Will Rietveld
(WilliWabbit) - MLife

Locale: Southwest Colorado
Re: Re: Salomon Tundra Mid WP Insulated Boot Review on 02/22/2009 16:14:13 MST Print View

Richard, these boots are actually comfortable across a fairly broad temperature range, from about 25 F on down to below zero. As the discussion has pointed out, the warmer it is and the more active you are, the more perspiration inside the boot. And these boots, while waterproof, are not breathable and won't expel the moisture. Under very cold and inactive conditions, there won't be much accumulated perspiration inside, so no problem. But, if your are going to be hiking actively in these boots (or any insulated boot)on a multi-day trip, its a good idea to wear a VB sock inside to contain the perspiration and keep it from soaking into the boot lining. As has been mentioned, wear a thin sock inside the VB sock to avoid the clammy feeling.


Robert Blean
(blean) - MLife

Locale: San Jose -- too far from Sierras
Re: Re: Re: Re: Moisture control on 02/22/2009 16:47:00 MST Print View

"It should be noted that the surplus "micky mouse boots" are very bulky and heavy. I have a pair; they are totally warm, but very klutzy."

Yes, they sure are. I had the black ones -- the later white ones were even bulkier, so I never "upgraded" to them. I have no idea what came after that -- I lost track.

The only reason I cited them is that one could think of them as having the ultimate VB -- the inside of the boot is rubber, keeping all perspiration away from the insulation.


Robert Blean
(blean) - MLife

Locale: San Jose -- too far from Sierras
Low temperature rating? on 02/22/2009 17:12:27 MST Print View


Speaking of Mickey Mouse boots, how cold would you expect the Salomons to go?

-- Bob

P.S. FWIW: black Mickey Mouse boots were rated to -20F. I have worn mine at -35F -- pretty marginal. White ones were rated to -40F.

James Schipper
(monospot) - MLife
Mickey Mouse boots on 02/28/2009 10:22:17 MST Print View


What is the valve on the outside ankle of the mickey mouse boots used for?

tkkn c
(tkknc) - MLife

Locale: Desert Rat in the Southwest
Salomon Tundra Mid WP Insulated Boot Review on 02/28/2009 10:35:07 MST Print View

The valve on the boot is to compensate for air pressure when you are flying in an unpressurized cabin (cargo plane).

K ....
(Kat_P) - MLife

Locale: Pacific Coast
tundra on 02/17/2010 07:16:58 MST Print View

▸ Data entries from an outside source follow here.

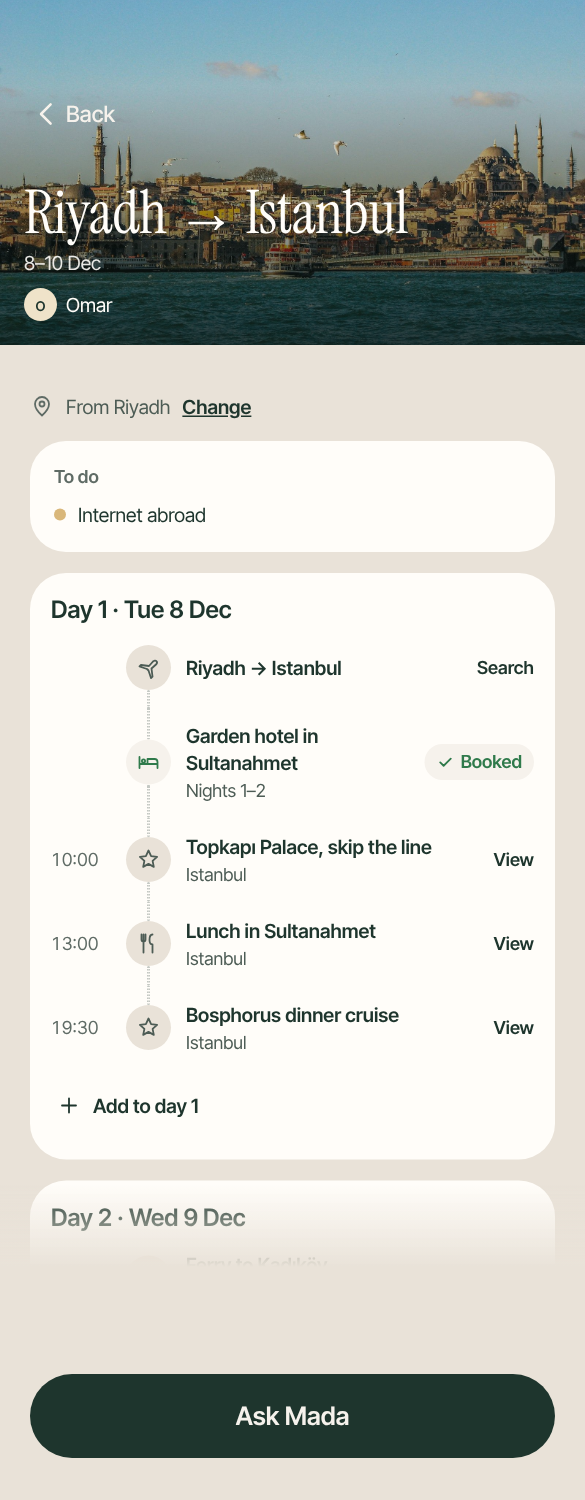
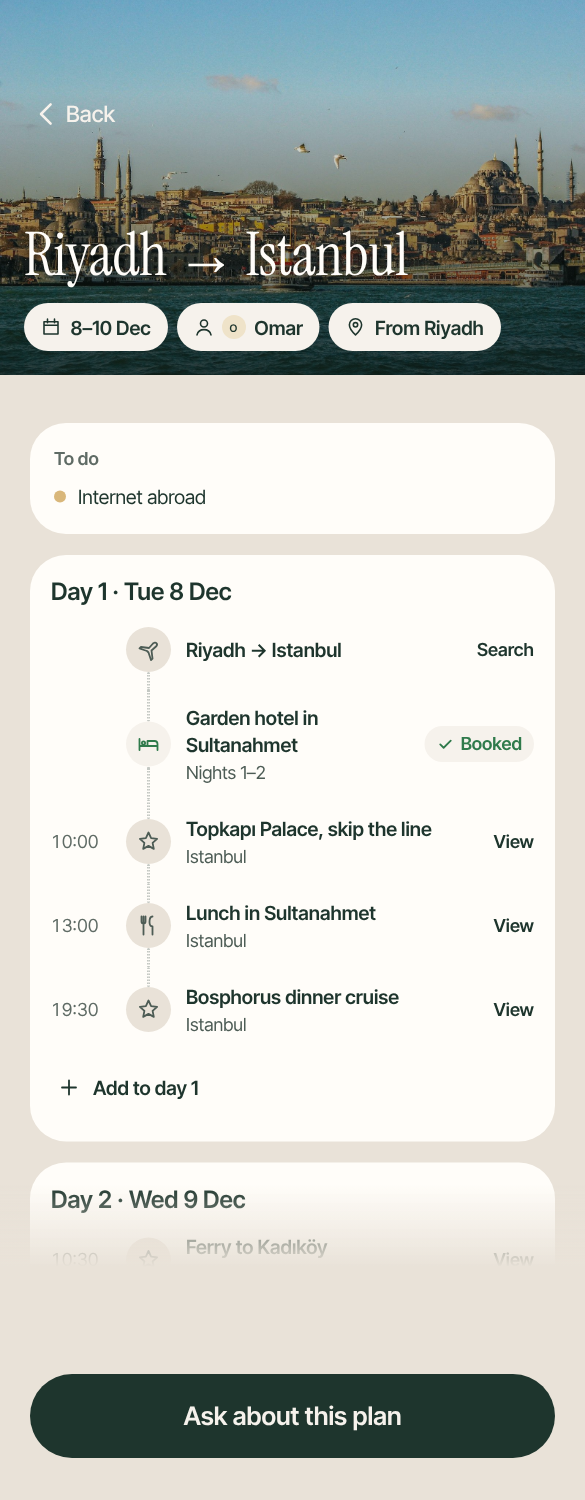
App plan screen: header chips and the bottom buttons (design v3)
Under the title on the photo: one row of quiet chips (dates, travellers
with small stacked initials, where it starts), each opening its edit:
dates through Ask, travellers to the Travellers screen, the start to the
existing origin sheet; the separate Change link is gone. Bottom: a gold
"Book what's ready · SAR …" when something is priced with a plain "Ask
about this plan" under it, otherwise just "Ask about this plan".

The mock's __madaMockPlan.price() prices a flight idea at a sample fare
for the screenshots (design-v3-plan-header-en).

Claude-Session: https://claude.ai/code/session_014wB6nCak73vNjTw1jPgcVE

diff --git a/apps/mobile/src/components/plan/PlanParts.tsx b/apps/mobile/src/components/plan/PlanParts.tsx
@@ -1,4 +1,4 @@
-import { useState } from 'react';
+import { useState, type ReactNode } from 'react';
 import { Pressable, StyleSheet, TextInput, View, Platform } from 'react-native';
 import { addDays, dayLabel, daysBetween, formatSar, nameIn, rangeLabel, type Plan, type PlanCheck, type PlanItem, type PlanPlace } from '@mada/shared';
 import { Button } from '@/components/Button';
@@ -150,42 +150,45 @@ export function ItemRow({ item, prices, onPress, testID, act, line }: { item: Pl
   );
 }
 
-/** The trip page's photo header for the plan: "Riyadh → AlUla", the dates and who's going over the city's photo. */
-export function PlanHero({ plan, people, photo, onBack }: { plan: Plan; people: { name: string; initial: string }[]; photo?: string | null; onBack: () => void }) {
-  const locale = getLocale();
+/** A quiet chip in the header: the app's chip (mist pill), a size smaller so the three sit on one line. */
+function MetaChip({ label, icon, onPress, testID }: { label: string; icon: ReactNode; onPress?: () => void; testID?: string }) {
   return (
-    <TripHero photo={photo} title={routeTitle(plan.title)} onBack={onBack} shadeId="plan-top" titleTestID="plan-title"
-      sub={<T v="small" color="rgba(255,253,249,0.9)" testID="plan-dates">{rangeLabel(plan.startDate, plan.endDate, locale)}</T>}>
-      {people.length ? (
-        <View style={{ flexDirection: 'row', flexWrap: 'wrap', gap: 8, marginTop: 4 }} testID="plan-people">
-          {people.map((p, i) => (
-            <View key={`${p.name}-${i}`} style={{ flexDirection: 'row', alignItems: 'center', gap: 6 }}>
-              <Initial letter={p.initial} size={22} gold={i === 0} />
-              <T v="small" color={colors.paper}>{nameIn(p.name, locale)}</T>
-            </View>
-          ))}
-        </View>
-      ) : null}
-    </TripHero>
+    <Pressable onPress={onPress ? () => { buzz('select'); onPress(); } : undefined} disabled={!onPress} accessibilityRole={onPress ? 'button' : undefined} accessibilityLabel={label} hitSlop={{ top: 6, bottom: 6 }} testID={testID}
+      style={({ pressed }) => [st.chip, pressed ? { transform: [{ scale: 0.97 }] } : null]}>
+      {icon}
+      <T v="small" color={colors.green} style={{ fontFamily: ff.ui600 }} numberOfLines={1}>{label}</T>
+    </Pressable>
   );
 }
 
-/** Where it starts (and Change, for the owner), under the photo header. */
-export function PlanHeader({ plan, canEdit, onOrigin }: { plan: Plan; canEdit: boolean; onOrigin: () => void }) {
+/**
+ * The trip page's photo header for the plan: "Riyadh → AlUla" over the city's photo, and under it one row of quiet
+ * chips (dates, who's going, where it starts), each opening its own edit.
+ */
+export function PlanHero({ plan, people, photo, onBack, onDates, onPeople, onOrigin }: {
+  plan: Plan; people: { name: string; initial: string }[]; photo?: string | null; onBack: () => void; onDates?: () => void; onPeople?: () => void; onOrigin?: () => void;
+}) {
+  const locale = getLocale();
+  const first = people[0] ? nameIn(people[0].name, locale) : null;
+  const who = first ? (people.length > 1 ? t('plan.meta.people', { name: first, n: people.length - 1 }) : first) : null;
   return (
-    <View style={{ gap: 10 }}>
-      <View style={st.line} testID="plan-origin">
-        <Icon name="pin" size={16} color={plan.origin ? colors.ink3 : colors.goldInk} />
-        <T v="small" color={plan.origin ? colors.ink2 : colors.goldInk} style={{ flexShrink: 1, fontFamily: plan.origin ? undefined : ff.ui600 }}>
-          {plan.origin ? t('plan.screen.from', { place: placeName(plan.origin) }) : t('plan.screen.startNeeded')}
-        </T>
-        {canEdit ? (
-          <Pressable onPress={() => { buzz('tap'); onOrigin(); }} hitSlop={10} accessibilityRole="button" testID="plan-origin-change">
-            <T v="small" color={colors.green} style={{ fontFamily: ff.ui600, textDecorationLine: 'underline' }}>{t('plan.screen.change')}</T>
-          </Pressable>
+    <TripHero photo={photo} title={routeTitle(plan.title)} onBack={onBack} shadeId="plan-top" titleTestID="plan-title" height={250}>
+      <View style={st.meta} testID="plan-meta">
+        <MetaChip label={rangeLabel(plan.startDate, plan.endDate, locale)} icon={<Icon name="calendar" size={14} color={colors.green} />} onPress={onDates} testID="plan-dates" />
+        {who ? (
+          <MetaChip label={who} onPress={onPeople} testID="plan-people" icon={(
+            <View style={{ flexDirection: 'row', alignItems: 'center', gap: 5 }}>
+              <Icon name="user" size={14} color={colors.green} />
+              <View style={{ flexDirection: 'row' }}>
+                {people.slice(0, 3).map((p, i) => <View key={`${p.name}-${i}`} style={i ? { marginStart: -5 } : null}><Initial letter={p.initial} size={16} gold={i === 0} /></View>)}
+              </View>
+            </View>
+          )} />
         ) : null}
+        <MetaChip label={plan.origin ? t('plan.screen.from', { place: placeName(plan.origin) }) : t('plan.screen.startNeeded')} onPress={onOrigin} testID="plan-origin"
+          icon={<Icon name="pin" size={14} color={plan.origin ? colors.green : colors.goldInk} />} />
       </View>
-    </View>
+    </TripHero>
   );
 }
 
@@ -301,6 +304,8 @@ export function Banner({ icon, text, tone = 'well', onClose, testID }: { icon: I
 export const st = StyleSheet.create({
   item: { flexDirection: 'row', alignItems: 'center', gap: 10, paddingVertical: 8, minHeight: 48 },
   time: { width: 40, fontVariant: ['tabular-nums'] },
+  meta: { flexDirection: 'row', flexWrap: 'wrap', gap: 6, marginTop: 8 },
+  chip: { flexDirection: 'row', alignItems: 'center', gap: 6, height: 32, paddingHorizontal: 11, borderRadius: 999, backgroundColor: colors.mist },
   // The day's dotted thread through the icons: it runs into the row's padding and half the gap so the rows join.
   thread: { alignSelf: 'stretch', alignItems: 'center', marginTop: -10, marginBottom: -10 },
   dots: { flex: 1, width: 0, minHeight: 10, borderWidth: 1, borderStyle: 'dotted', borderColor: 'rgba(30, 53, 45, 0.26)', borderRadius: 1 },

diff --git a/apps/mobile/src/app/trip/[id]/plan.tsx b/apps/mobile/src/app/trip/[id]/plan.tsx
@@ -10,7 +10,7 @@ import { Sheet } from '@/components/Sheet';
 import { T } from '@/components/Text';
 import { DemoFare } from '@/components/booking/DemoFare';
 import { Rise, SmallButton, TripScreen } from '@/components/trips/ui';
-import { AddForm, Banner, DaySection, OriginForm, PlanHeader, PlanHero, RowActTag, StatusTag, TodoCard, itemWords, placeName, rowActKind, rowActLabel, type RowAct } from '@/components/plan/PlanParts';
+import { AddForm, Banner, DaySection, OriginForm, PlanHero, RowActTag, StatusTag, TodoCard, itemWords, placeName, rowActKind, rowActLabel, type RowAct } from '@/components/plan/PlanParts';
 import { ApiError } from '@/lib/api';
 import { bookingApi, usePayDraft } from '@/lib/booking';
 import { buzz } from '@/lib/haptics';
@@ -119,16 +119,21 @@ export default function PlanScreen() {
     <TripScreen
       title={t('plan.screen.title')}
       onBack={onBack}
-      hero={<PlanHero plan={plan} people={data?.people ?? []} photo={photo} onBack={onBack} />}
+      hero={(
+        <PlanHero plan={plan} people={data?.people ?? []} photo={photo} onBack={onBack}
+          onDates={owner ? () => askAbout(t('plan.meta.datesSay')) : undefined}
+          onPeople={() => router.push(`/trip/${id}/travellers` as Href)}
+          onOrigin={owner ? () => setSheet({ kind: 'origin' }) : undefined} />
+      )}
       act={(
         <View style={{ gap: 8 }}>
           {ready ? (
             <>
               {ready.demo ? <DemoFare testID="plan-demo-fare" /> : null}
-              <Button label={t('plan.screen.bookReady', { amount: formatSar(ready.priced) })} onPress={() => { buzz('tap'); router.push({ pathname: '/pay', params: { plan: id } }); }} testID="plan-book-ready" />
+              <Button variant="gold" label={t('plan.screen.bookReady', { amount: formatSar(ready.priced) })} onPress={() => { buzz('tap'); router.push({ pathname: '/pay', params: { plan: id } }); }} testID="plan-book-ready" />
             </>
           ) : null}
-          <Button variant={ready ? 'secondary' : 'primary'} label={t('plan.screen.ask')} onPress={() => { buzz('tap'); router.push({ pathname: '/ask', params: { tripId: id } }); }} testID="plan-ask" />
+          <Button variant={ready ? 'ghost' : 'primary'} label={t('plan.screen.askPlan')} onPress={() => { buzz('tap'); router.push({ pathname: '/ask', params: { tripId: id } }); }} testID="plan-ask" />
         </View>
       )}
     >
@@ -144,7 +149,6 @@ export default function PlanScreen() {
           <Banner icon="lock" testID="plan-role"
             text={access.role === 'view' ? t('plan.role.view') : access.role === 'edit' ? t('plan.role.edit', { name: access.ownerName ?? '' }) : t('plan.role.suggest', { name: access.ownerName ?? '' })} />
         ) : null}
-        <Rise><PlanHeader plan={plan} canEdit={owner} onOrigin={() => setSheet({ kind: 'origin' })} /></Rise>
         <Rise step={1}><TodoCard checks={plan.checks} /></Rise>
         {/* Whole-trip items (an eSIM, insurance) before the days. */}
         {plan.items.some((i) => i.day == null) ? (

diff --git a/apps/mobile/src/lib/mock/plans.ts b/apps/mobile/src/lib/mock/plans.ts
@@ -17,7 +17,8 @@ import { mockTripChat, setMockTripChat } from './ask-threads';
  * drive interface's fixture is on the server.
  *
  * Mock only, for e2e and screenshots: `__MADA_DEMO__.planRole = 'suggest' | 'edit' | 'view'` reads the plan as a
- * companion; `__madaMockPlan.bump(tripId)` changes the plan "on another phone" (its version moves on).
+ * companion; `__madaMockPlan.bump(tripId)` changes the plan "on another phone" (its version moves on);
+ * `__madaMockPlan.price(tripId, amount)` prices its first flight idea at a sample fare (screenshots).
  */
 
 type Stored = { plan: Plan; owner: string };
@@ -160,7 +161,18 @@ function apply(user: MockUser, s: Stored, version: number, ops: PlanOp[]): WireR
 }
 
 /** Mock only: the plan changed on another phone (its version moves on, nothing else). */
-(globalThis as { __madaMockPlan?: unknown }).__madaMockPlan = { bump: (tripId: string) => { const s = plans.get(tripId); if (s) s.plan = { ...s.plan, version: s.plan.version + 1 }; return !!s; } };
+(globalThis as { __madaMockPlan?: unknown }).__madaMockPlan = {
+  bump: (tripId: string) => { const s = plans.get(tripId); if (s) s.plan = { ...s.plan, version: s.plan.version + 1 }; return !!s; },
+  /** Screenshots only: the plan's first flight idea priced at a sample fare, as a chosen search result would price it. */
+  price: (tripId: string, amount: number) => {
+    const s = plans.get(tripId);
+    const leg = s?.plan.items.find((i) => i.kind === 'leg' && i.mode === 'flight' && i.status === 'idea');
+    if (!s || !leg) return false;
+    const price = { amount, currency: 'SAR' as const, asOf: new Date().toISOString(), expiresAt: null, demo: true };
+    s.plan = { ...s.plan, items: s.plan.items.map((i) => (i.id === leg.id ? { ...i, status: 'priced' as const, price } : i)), totals: { priced: amount, booked: 0, currency: 'SAR', demo: true, ready: 1 } };
+    return true;
+  },
+};
 
 /** The plan card the demo conversation shows for a plan (the server's tools-plan.ts card, a few rows a day). */
 export function mockPlanCard(user: MockUser, plan: Plan): ChatCard {

diff --git a/apps/mobile/src/components/trips/ui.tsx b/apps/mobile/src/components/trips/ui.tsx
@@ -68,15 +68,15 @@ export const Veil = ({ id }: { id: string }) => <VGradient id={id} stops={[[0, '
 export const Shade = ({ id }: { id: string }) => <VGradient id={id} stops={[[0.25, 'rgba(15,26,22,0.05)'], [1, 'rgba(15,26,22,0.78)']]} />;
 
 /** A trip's photo header (the trip page's and the plan's): the city photo, Back over it, the title and a line under it. */
-export function TripHero({ photo, title, sub, onBack, shadeId = 'trip-top', children, titleTestID }: { photo?: string | null; title: string; sub: ReactNode; onBack: () => void; shadeId?: string; children?: ReactNode; titleTestID?: string }) {
+export function TripHero({ photo, title, sub, onBack, shadeId = 'trip-top', children, titleTestID, height = 230 }: { height?: number; photo?: string | null; title: string; sub?: ReactNode; onBack: () => void; shadeId?: string; children?: ReactNode; titleTestID?: string }) {
   return (
-    <Photo k={photo} style={{ height: 230, borderRadius: 0 }}>
+    <Photo k={photo} style={{ height, borderRadius: 0 }}>
       <Shade id={shadeId} />
       <View style={{ position: 'absolute', top: 0, start: 0, end: 0, zIndex: 2 }}><TopBar onBack={onBack} dark /></View>
       <View style={{ flex: 1, justifyContent: 'flex-end', padding: 16, gap: 4 }}>
         {titleTestID ? <View testID={titleTestID} accessibilityRole="header"><Display size={title.length > 18 ? 30 : 40} color={colors.paper}>{title}</Display></View>
           : <Display size={title.length > 18 ? 30 : 40} color={colors.paper}>{title}</Display>}
-        <T v="small" color="rgba(255,253,249,0.9)">{sub}</T>
+        {sub != null ? <T v="small" color="rgba(255,253,249,0.9)">{sub}</T> : null}
         {children}
       </View>
     </Photo>

diff --git a/packages/shared/src/copy/ar/planScreen.ts b/packages/shared/src/copy/ar/planScreen.ts
@@ -125,4 +125,7 @@ export const arPlanScreen: ArSection<typeof planScreenCopy> = {
   'trip.stay.manage': 'إدارة',
   'trip.stay.voucher': 'قسيمة الفندق',
   'trip.stay.directions': 'الاتجاهات',
+  'plan.screen.askPlan': 'اسأل عن هذي الخطة',
+  'plan.meta.people': '{name} +{n}',
+  'plan.meta.datesSay': 'أبي أغيّر تواريخ هالخطة',
 };

diff --git a/packages/shared/src/copy/plan-screen.ts b/packages/shared/src/copy/plan-screen.ts
@@ -135,4 +135,8 @@ export const planScreenCopy = {
   'trip.stay.manage': 'Manage',
   'trip.stay.voucher': 'Hotel voucher',
   'trip.stay.directions': 'Directions',
+  // The plan's header chips and its ask (design v3).
+  'plan.screen.askPlan': 'Ask about this plan',
+  'plan.meta.people': '{name} +{n}',
+  'plan.meta.datesSay': 'Change the dates of this plan',
 } as const;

I used this boot for 2 days/2 nights snow camping last weekend. Not very cold temps, but wet snow. My feet stayed completely dry and warm even while still around camp at night. They seemed a great fit for snowshoes. I didn't even change into different shoes when we got back to the car; they stayed comfortable, dry, light, even good for the drive home.